The other "quartet" refered to earlier is the unlikely, but funny, combination of the four main adults in the series: Paula, Erik, Lynch and McGurk. The situation starts off funny enough with the coincidental encounter in the supermarket, that seemed at first concentrating on Paula since she was the first one in the area. The conversation was a good one between the four of them (with a lot of bean jokes all around), but suddenly becomes awkward when McGurk takes control of the plot, choosing to have the four of them come together again for dinner sometime. McGurk does try his best throughout the entire episode to try and bring the four of them together again, but he does seem more and more desperate as the episode goes along to making sure this happens. But then it gets really funny again in a climatic scene where the soccer coach starts "stalking" Erik in order to make sure that he goes through with this. (the first time I saw that scene, I was a tad shocked that he would go this far to make sure they get together, but this is McGurk we are dealing with) I sort of saw this plotline pretty much as McGurk's strange plea in creating lasting friendships with the people he knows, even if there are some he never really likes that much. (and we all know how well he and Lynch get along....) But the end of the episode had a very typical, yet funny, ending where McGurk and Erik finally do get together without the other two, but he leaves Melissa's father with the bill. (I know I probably didn't get everything that happened, but I do know that this plotline was overall more consistant in humor than the one involving Octavio)

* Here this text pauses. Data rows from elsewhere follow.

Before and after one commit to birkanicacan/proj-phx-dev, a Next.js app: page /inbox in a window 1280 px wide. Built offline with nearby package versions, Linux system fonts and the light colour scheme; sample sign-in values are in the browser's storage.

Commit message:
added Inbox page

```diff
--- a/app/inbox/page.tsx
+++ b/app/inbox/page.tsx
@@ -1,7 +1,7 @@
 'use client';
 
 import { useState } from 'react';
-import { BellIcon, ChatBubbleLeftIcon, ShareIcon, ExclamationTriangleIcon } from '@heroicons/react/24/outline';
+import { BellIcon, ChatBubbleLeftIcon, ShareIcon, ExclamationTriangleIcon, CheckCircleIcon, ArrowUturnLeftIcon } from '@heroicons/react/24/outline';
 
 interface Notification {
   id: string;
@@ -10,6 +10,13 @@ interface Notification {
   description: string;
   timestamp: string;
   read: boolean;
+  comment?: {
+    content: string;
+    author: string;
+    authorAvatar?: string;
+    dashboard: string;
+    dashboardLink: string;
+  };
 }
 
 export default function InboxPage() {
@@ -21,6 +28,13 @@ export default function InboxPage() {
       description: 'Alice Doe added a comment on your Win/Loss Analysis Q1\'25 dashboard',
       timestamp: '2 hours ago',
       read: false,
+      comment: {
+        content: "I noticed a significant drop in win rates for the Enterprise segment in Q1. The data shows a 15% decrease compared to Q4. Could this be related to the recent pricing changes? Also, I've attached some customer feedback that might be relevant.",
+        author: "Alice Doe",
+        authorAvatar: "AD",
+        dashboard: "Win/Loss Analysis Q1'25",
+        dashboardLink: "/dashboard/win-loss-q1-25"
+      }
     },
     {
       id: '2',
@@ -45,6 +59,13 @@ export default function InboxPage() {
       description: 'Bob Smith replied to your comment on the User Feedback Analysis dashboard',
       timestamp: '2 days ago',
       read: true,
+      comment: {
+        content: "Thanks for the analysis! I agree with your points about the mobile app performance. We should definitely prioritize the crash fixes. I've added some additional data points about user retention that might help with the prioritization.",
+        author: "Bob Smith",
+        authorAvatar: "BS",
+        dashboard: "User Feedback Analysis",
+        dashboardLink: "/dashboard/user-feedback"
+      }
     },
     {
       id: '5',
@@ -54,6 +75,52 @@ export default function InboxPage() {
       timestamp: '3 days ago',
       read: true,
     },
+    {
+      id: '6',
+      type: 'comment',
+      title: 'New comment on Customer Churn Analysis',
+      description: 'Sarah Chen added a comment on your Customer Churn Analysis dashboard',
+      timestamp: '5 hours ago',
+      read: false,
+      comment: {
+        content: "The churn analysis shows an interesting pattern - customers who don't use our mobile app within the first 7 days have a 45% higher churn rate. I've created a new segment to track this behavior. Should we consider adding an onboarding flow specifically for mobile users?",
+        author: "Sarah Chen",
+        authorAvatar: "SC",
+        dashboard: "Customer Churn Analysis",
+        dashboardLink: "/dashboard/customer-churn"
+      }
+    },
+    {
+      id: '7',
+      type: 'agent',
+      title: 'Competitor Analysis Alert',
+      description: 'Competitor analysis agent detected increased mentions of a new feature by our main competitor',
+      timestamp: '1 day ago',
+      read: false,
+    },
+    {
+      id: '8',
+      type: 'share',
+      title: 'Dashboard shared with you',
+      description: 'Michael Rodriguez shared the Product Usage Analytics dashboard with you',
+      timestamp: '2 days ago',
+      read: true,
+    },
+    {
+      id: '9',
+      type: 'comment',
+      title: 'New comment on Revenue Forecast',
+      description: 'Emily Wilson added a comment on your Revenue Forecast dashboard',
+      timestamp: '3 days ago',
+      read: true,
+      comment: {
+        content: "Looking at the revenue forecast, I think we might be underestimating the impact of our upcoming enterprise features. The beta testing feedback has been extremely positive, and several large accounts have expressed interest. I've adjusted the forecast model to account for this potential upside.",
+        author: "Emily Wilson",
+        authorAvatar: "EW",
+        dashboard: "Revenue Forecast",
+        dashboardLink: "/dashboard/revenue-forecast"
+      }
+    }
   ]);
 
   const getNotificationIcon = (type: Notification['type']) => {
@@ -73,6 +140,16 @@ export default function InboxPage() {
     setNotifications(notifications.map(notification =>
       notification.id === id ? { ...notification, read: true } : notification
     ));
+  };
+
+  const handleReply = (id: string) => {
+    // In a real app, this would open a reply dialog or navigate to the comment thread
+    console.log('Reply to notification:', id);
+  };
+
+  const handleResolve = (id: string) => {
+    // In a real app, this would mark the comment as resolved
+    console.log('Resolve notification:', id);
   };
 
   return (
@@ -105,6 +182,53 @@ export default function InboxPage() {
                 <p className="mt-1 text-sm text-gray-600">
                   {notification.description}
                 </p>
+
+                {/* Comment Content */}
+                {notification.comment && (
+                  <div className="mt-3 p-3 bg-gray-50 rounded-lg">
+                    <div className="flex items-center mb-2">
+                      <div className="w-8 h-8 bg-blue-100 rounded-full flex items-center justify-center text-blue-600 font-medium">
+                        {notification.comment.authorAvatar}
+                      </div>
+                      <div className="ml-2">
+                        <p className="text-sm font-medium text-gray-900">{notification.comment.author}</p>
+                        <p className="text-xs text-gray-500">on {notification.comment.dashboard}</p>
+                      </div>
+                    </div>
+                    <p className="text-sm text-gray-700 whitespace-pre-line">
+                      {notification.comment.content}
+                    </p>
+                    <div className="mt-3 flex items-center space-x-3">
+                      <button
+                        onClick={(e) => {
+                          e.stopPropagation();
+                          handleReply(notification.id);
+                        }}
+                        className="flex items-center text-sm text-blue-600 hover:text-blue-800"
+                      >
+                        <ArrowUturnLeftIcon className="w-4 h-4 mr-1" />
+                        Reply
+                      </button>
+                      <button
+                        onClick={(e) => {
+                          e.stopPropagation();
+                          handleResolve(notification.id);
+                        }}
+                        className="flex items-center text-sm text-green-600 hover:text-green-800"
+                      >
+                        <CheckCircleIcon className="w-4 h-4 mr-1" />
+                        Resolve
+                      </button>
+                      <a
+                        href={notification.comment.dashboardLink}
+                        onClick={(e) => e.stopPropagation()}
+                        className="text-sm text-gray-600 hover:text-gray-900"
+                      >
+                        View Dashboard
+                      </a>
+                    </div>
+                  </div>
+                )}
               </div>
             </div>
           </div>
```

Outside the main "plot" of this episode, we had a lot of interesting jokes that varied in humor. For one thing, I liked the parallel supermarket encounter that occurs parallel to the adult one between Brendon, Jason and Melissa, which while does seem somewhat conventional considering what else is going on, does get funny once we get to the trio trading coupons amongst each other. The two "movies" in the episode somewhat varied in quality: the "horror" movie, while somewhat creepily funny in a weird way, has been commented by someone else that it is a tad too sophisticated for someone of Brendon's talents. Personally, I don't know or not, but it did have a bit of humor even if it was a little predictable. The other "movie" (as well as the reaction to the first one by Lynch) continues the thread that Brendon sucks at history, with him turning Susan B. Anthony into a gun-toting woman who used forceful tactics in suffagation. That one was a lot funnier than the first, if only because of the continued theme. (and because Melissa, like Susan B., was "*****in'"!) Another continued thread from a previous episode was Brendon's desire for a pet...which hasn't gotten better since "Brendon Gets Rabies". Finally, in a small cameo appearance, is one of my favorite Walter and Perry scenes of all time! (there just something hilarious in comparing Melissa and Octavio's "waltz" to Walter and Perry running around acting goofy!) Overall, this was a pretty good episode, not perfect, but with its moments.

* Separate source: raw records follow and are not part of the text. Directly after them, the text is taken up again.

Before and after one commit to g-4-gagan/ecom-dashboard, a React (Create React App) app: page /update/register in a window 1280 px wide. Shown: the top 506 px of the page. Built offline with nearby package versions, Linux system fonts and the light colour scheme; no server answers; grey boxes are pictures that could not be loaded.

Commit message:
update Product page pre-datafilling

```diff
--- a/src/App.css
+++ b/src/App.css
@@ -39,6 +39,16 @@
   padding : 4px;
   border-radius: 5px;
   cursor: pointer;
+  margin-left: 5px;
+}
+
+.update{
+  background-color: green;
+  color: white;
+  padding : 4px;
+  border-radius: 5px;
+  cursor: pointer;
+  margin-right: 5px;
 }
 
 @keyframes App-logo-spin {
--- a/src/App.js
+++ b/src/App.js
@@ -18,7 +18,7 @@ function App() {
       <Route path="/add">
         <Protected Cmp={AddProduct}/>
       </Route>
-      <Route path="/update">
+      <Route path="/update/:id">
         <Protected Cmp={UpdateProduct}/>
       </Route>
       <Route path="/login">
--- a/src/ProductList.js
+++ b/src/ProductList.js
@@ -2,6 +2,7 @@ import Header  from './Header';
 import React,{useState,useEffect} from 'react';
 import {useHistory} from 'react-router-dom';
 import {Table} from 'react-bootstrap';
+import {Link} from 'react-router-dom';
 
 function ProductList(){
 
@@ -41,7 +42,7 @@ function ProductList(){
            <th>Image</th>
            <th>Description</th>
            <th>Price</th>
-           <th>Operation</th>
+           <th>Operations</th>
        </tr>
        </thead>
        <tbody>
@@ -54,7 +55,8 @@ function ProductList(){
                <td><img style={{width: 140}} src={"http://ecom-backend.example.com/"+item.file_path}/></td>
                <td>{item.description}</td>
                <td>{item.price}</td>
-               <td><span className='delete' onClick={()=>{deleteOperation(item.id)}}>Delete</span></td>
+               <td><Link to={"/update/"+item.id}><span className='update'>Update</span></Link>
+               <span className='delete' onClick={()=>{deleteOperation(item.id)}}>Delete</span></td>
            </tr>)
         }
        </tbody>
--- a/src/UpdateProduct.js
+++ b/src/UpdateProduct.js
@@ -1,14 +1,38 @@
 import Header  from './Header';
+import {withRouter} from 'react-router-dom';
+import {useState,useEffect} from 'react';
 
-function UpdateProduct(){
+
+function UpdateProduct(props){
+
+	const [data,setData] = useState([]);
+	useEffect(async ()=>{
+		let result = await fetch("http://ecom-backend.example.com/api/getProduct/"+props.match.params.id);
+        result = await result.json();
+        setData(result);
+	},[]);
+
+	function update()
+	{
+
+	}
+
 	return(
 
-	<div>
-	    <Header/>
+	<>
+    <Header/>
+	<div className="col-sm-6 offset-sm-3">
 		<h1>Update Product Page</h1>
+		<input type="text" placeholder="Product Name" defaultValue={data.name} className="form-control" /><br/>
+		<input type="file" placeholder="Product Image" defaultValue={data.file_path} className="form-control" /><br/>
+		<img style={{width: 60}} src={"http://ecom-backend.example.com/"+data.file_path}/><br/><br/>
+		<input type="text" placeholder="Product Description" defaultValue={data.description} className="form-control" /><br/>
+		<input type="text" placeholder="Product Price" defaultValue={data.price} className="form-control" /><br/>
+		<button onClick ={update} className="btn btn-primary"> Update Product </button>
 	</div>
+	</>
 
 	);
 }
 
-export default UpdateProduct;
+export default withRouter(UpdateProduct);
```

The Landstander: I have to go with the general opinion, definetely not one of their best. Of the two plots, McGuirk's is definetely better, but it's still not that great.

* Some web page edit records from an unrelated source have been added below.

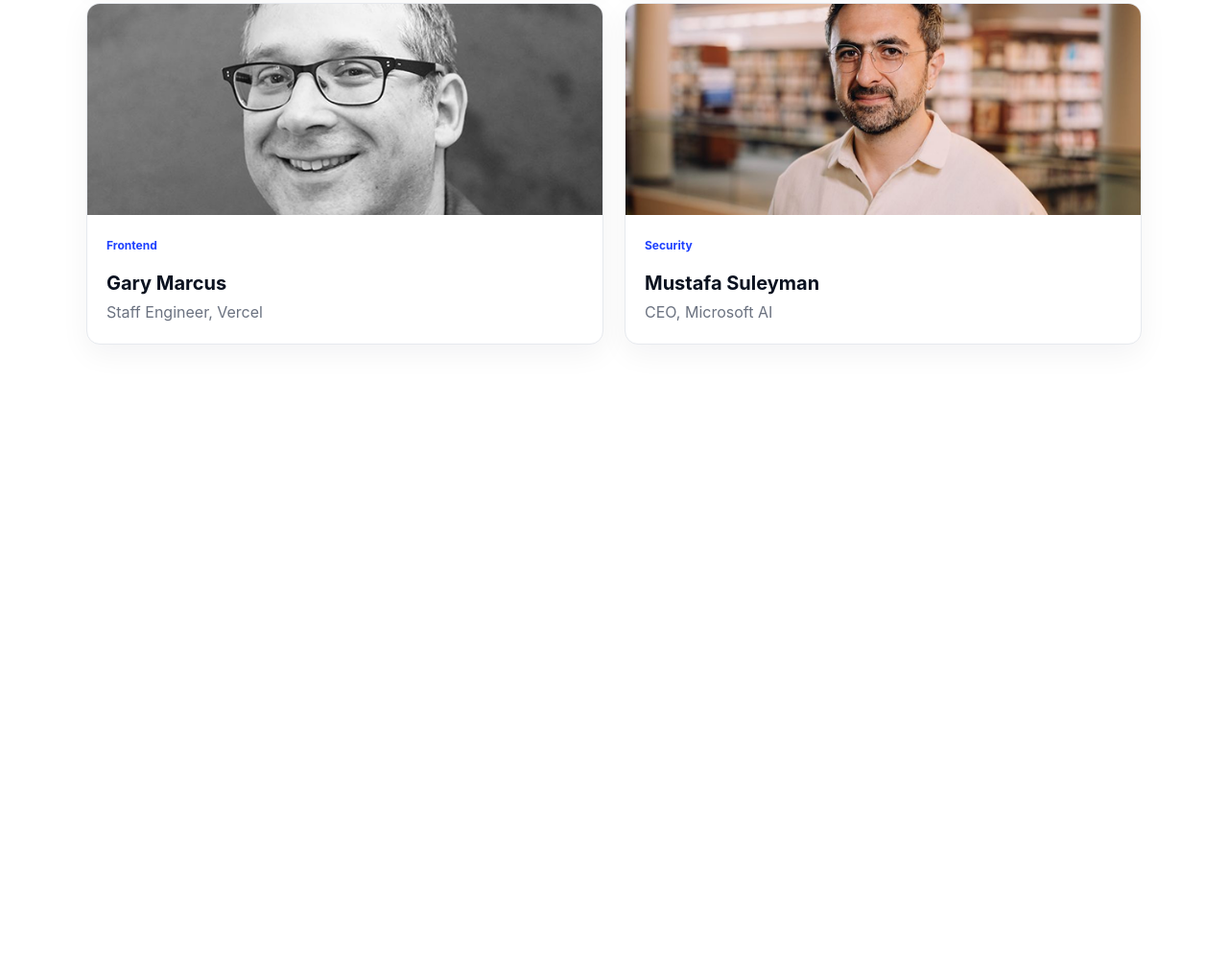
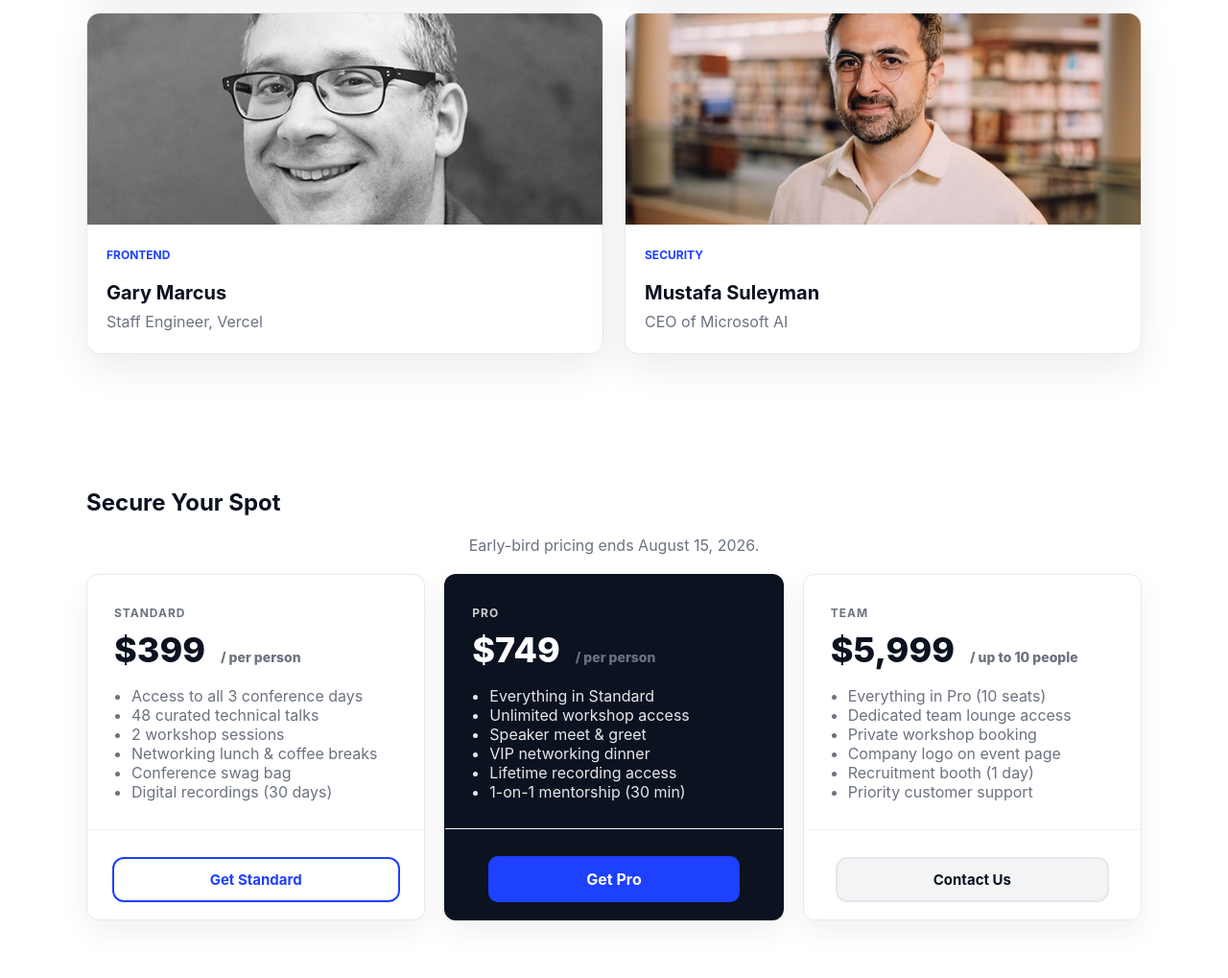
Before and after one commit to nafus08/nafus-A01, a plain HTML site: page index.html in a window 1280 px wide. Shown: the part 1123-2142 px from the top of the page at 96% size. Before the commit the page ends 1542 px from the top, so only its background shows below. Drawn offline with Linux system fonts and the light colour scheme.

Commit message:
Pricing and logo added to the Navbar

```diff
--- a/index.html
+++ b/index.html
@@ -3,12 +3,13 @@
   <head>
     <meta charset="utf-8" />
     <meta name="viewport" content="width=device-width,initial-scale=1" />
-    <title>DEVCONF 2026 — Navbar</title>
+    <title>DEVCONF 2026</title>
+    <link rel="icon" href="./images/logo-mini.png" />
     <link rel="stylesheet" href="./style.css">
   </head>
   <body>
     <nav class="nav container">
-      <div class="logo">DEVCONF 2026</div>
+      <div class="logo"><img src="./images/logo.png" alt="DEVCONF 2026 logo"></div>
       <ul class="nav-center">
         <li><a href="#speakers">Speakers</a></li>
         <li><a href="#schedule">Schedule</a></li>
@@ -43,7 +44,7 @@
         <article class="speaker-card">
           <img src="./images/demis.png" alt="Demis Hassabis">
           <div class="speaker-body">
-            <span class="speaker-label">Cloud & DevOps</span>
+            <span class="speaker-label">CLOUD & DEVOPS</span>
             <h3>Demis Hassabis</h3>
             <p>Co-Founder and CEO, Google DeepMind</p>
           </div>
@@ -51,7 +52,7 @@
         <article class="speaker-card">
           <img src="./images/gary.png" alt="Gary Marcus">
           <div class="speaker-body">
-            <span class="speaker-label">Frontend</span>
+            <span class="speaker-label">FRONTEND</span>
             <h3>Gary Marcus</h3>
             <p>Staff Engineer, Vercel</p>
           </div>
@@ -59,12 +60,67 @@
         <article class="speaker-card">
           <img src="./images/mustafa.png" alt="Mustafa Suleyman">
           <div class="speaker-body">
-            <span class="speaker-label">Security</span>
+            <span class="speaker-label">SECURITY</span>
             <h3>Mustafa Suleyman</h3>
-            <p>CEO, Microsoft AI</p>
+            <p>CEO of Microsoft AI</p>
           </div>
         </article>
       </div>
     </section>
+
+    <section id="pricing" class="pricing container">
+      <h2 class="section-title">Secure Your Spot</h2>
+      <p class="muted">Early-bird pricing ends August 15, 2026.</p>
+
+      <div class="pricing-grid">
+        <div class="price-card">
+          <div class="price-card-body">
+            <span class="plan">STANDARD</span>
+            <div class="price">$399 <span class="per">/ per person</span></div>
+            <ul class="features">
+              <li>Access to all 3 conference days</li>
+              <li>48 curated technical talks</li>
+              <li>2 workshop sessions</li>
+              <li>Networking lunch & coffee breaks</li>
+              <li>Conference swag bag</li>
+              <li>Digital recordings (30 days)</li>
+            </ul>
+          </div>
+          <div class="card-footer"><a class="btn" href="#register">Get Standard</a></div>
+        </div>
+
+        <div class="price-card featured">
+          <div class="price-card-body">
+            <span class="plan">PRO</span>
+            <div class="price">$749 <span class="per">/ per person</span></div>
+            <ul class="features">
+              <li>Everything in Standard</li>
+              <li>Unlimited workshop access</li>
+              <li>Speaker meet & greet</li>
+              <li>VIP networking dinner</li>
+              <li>Lifetime recording access</li>
+              <li>1-on-1 mentorship (30 min)</li>
+            </ul>
+          </div>
+          <div class="card-footer"><a class="btn primary" href="#register">Get Pro</a></div>
+        </div>
+
+        <div class="price-card">
+          <div class="price-card-body">
+            <span class="plan">TEAM</span>
+            <div class="price">$5,999 <span class="per">/ up to 10 people</span></div>
+            <ul class="features">
+              <li>Everything in Pro (10 seats)</li>
+              <li>Dedicated team lounge access</li>
+              <li>Private workshop booking</li>
+              <li>Company logo on event page</li>
+              <li>Recruitment booth (1 day)</li>
+              <li>Priority customer support</li>
+            </ul>
+          </div>
+          <div class="card-footer"><a class="btn" href="#contact">Contact Us</a></div>
+        </div>
+      </div>
+    </section>
   </body>
 </html>
--- a/style.css
+++ b/style.css
@@ -11,12 +11,13 @@ html,body{margin:0;padding:0;font-family:Inter, system-ui, -apple-system, 'Segoe
 .container{max-width:1100px;margin:0 auto;padding:0 20px}
 
 .nav.container{display:grid;grid-template-columns:1fr auto 1fr;align-items:center;padding:18px 20px}
-.logo{font-weight:700;letter-spacing:1px}
+.logo{display:flex;align-items:center}
+.logo img{height:42px;max-width:220px;display:block}
 .nav-center{list-style:none;display:flex;gap:22px;margin:0;padding:0;justify-self:center}
 .nav-center a{text-decoration:none;color:inherit;font-weight:600}
 .nav-cta{justify-self:end}
-.btn{display:inline-block;padding:8px 14px;border-radius:8px;border:1px solid #d1d5db;background:#fff;color:var(--text);text-decoration:none}
-.btn.primary{background:var(--accent);color:#fff;border-color:transparent}
+.btn{display:inline-block;padding:12px 22px;border-radius:12px;border:2px solid var(--accent);background:transparent;color:var(--accent);text-decoration:none;font-weight:700;text-align:center;font-size:16px}
+.btn.primary{background:var(--accent);color:#fff;border-color:var(--accent)}
 
 @media (max-width:900px){
   .nav-center{display:none}
@@ -28,7 +29,7 @@ html,body{margin:0;padding:0;font-family:Inter, system-ui, -apple-system, 'Segoe
 .banner-content h1{font-size:64px;margin:0 0 18px;font-weight:800;line-height:1.05}
 .banner-content h1 em{font-style:italic;color:#fff}
 .banner-content p{color:rgba(255,255,255,0.9);max-width:760px;margin:0 auto 24px;line-height:1.8}
-.banner-btn{background:var(--accent);padding:12px 26px;border-radius:10px;color:#fff;text-decoration:none;display:inline-block}
+.banner-btn{background:var(--accent);padding:16px 32px;border-radius:14px;color:#fff;text-decoration:none;display:inline-block;font-size:18px}
 
 @media (max-width:900px){
   .nav-center{display:none}
@@ -44,7 +45,7 @@ html,body{margin:0;padding:0;font-family:Inter, system-ui, -apple-system, 'Segoe
 .speakers{padding:60px 0}
 .speakers .section-title{text-align:center;font-size:34px;margin-bottom:24px}
 .speakers-grid{display:grid;grid-template-columns:repeat(2,1fr);gap:22px}
-.speaker-card{background:#fff;border-radius:14px;overflow:hidden;border:1px solid #e6e9ee;box-shadow:0 10px 30px rgba(17,24,39,0.05)}
+.speaker-card{background:#ffffff;border-radius:14px;overflow:hidden;border:1px solid #e6e9ee;box-shadow:0 14px 40px rgba(2,6,23,0.08)}
 .speaker-card img{width:100%;height:220px;object-fit:cover;display:block}
 .speaker-body{padding:20px}
 .speaker-label{display:inline-block;font-size:12px;color:var(--accent);font-weight:700;margin-bottom:10px}
@@ -57,3 +58,25 @@ html,body{margin:0;padding:0;font-family:Inter, system-ui, -apple-system, 'Segoe
   .banner-content h1{font-size:44px}
   .speakers-grid{grid-template-columns:1fr}
 }
+
+.pricing{padding:60px 0}
+.pricing .muted{text-align:center;margin-top:6px;margin-bottom:20px;color:var(--muted)}
+.pricing-grid{display:grid;grid-template-columns:1fr 1fr 1fr;gap:20px}
+.price-card{background:#ffffff;border-radius:12px;border:1px solid #e6e9ee;display:flex;flex-direction:column;justify-content:space-between;overflow:hidden;box-shadow:0 12px 30px rgba(2,6,23,0.06)}
+.price-card .price-card-body{padding:28px}
+.plan{font-size:12px;color:var(--muted);letter-spacing:1px;font-weight:700}
+.price{font-size:36px;font-weight:800;margin-top:8px}
+.per{font-size:14px;color:var(--muted);margin-left:8px}
+.features{margin:16px 0 0;padding-left:18px;color:var(--muted)}
+.card-footer{padding:18px;border-top:1px solid #f3f4f6;text-align:center}
+.card-footer .btn{display:inline-block;max-width:240px;width:auto;padding:12px 100px;border-radius:12px;margin:10px auto 0;font-size:15px}
+.price-card.featured{background:var(--dark);color:#fff;border-color:transparent}
+.price-card.featured .plan{color:rgba(255,255,255,0.8)}
+.price-card.featured .price{color:#fff}
+.price-card.featured .features{color:rgba(255,255,255,0.9)}
+.price-card.featured .btn{background:var(--accent);border-color:transparent;color:#fff;display:inline-block;padding:12px 100px;font-size:16px;border-radius:10px;font-weight:700;text-align:center;margin:10px auto 0}
+.pricing-grid .price-card:last-child .card-footer .btn{background:#f3f4f6;border-color:#e5e7eb;color:var(--text)}
+
+@media (max-width:900px){
+  .pricing-grid{grid-template-columns:1fr}
+}
```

The Octavio thing was, in total, just silly. They've already done the Yoko aspect in "Yoko", the character himself wasn't very funny. And the idea of him wanting to make movies with Brendon Small feels like an idea from a completely different show. The Susan B. Anthony movie was cool (and the initial joke of Brendon using it as a report was pretty funny), but everything else was a bore.

McGuirk does indeed have some funny scenes here, at least. The initial scenes in the grocery store were very funny and seemed to ring true; I liked how Paula seemed to paying more attention to Josie by the end of everything. McGuirk's insistance on a dinner meeting is funny, though the episode doesn't seem to take it beyond that. The ending hits a nice note too, with Erik showing up and McGuirk pulling a 180.

Yeah, I pretty said what Shnay already said. A mediocre episode.

I'm in my car, holding binoculars...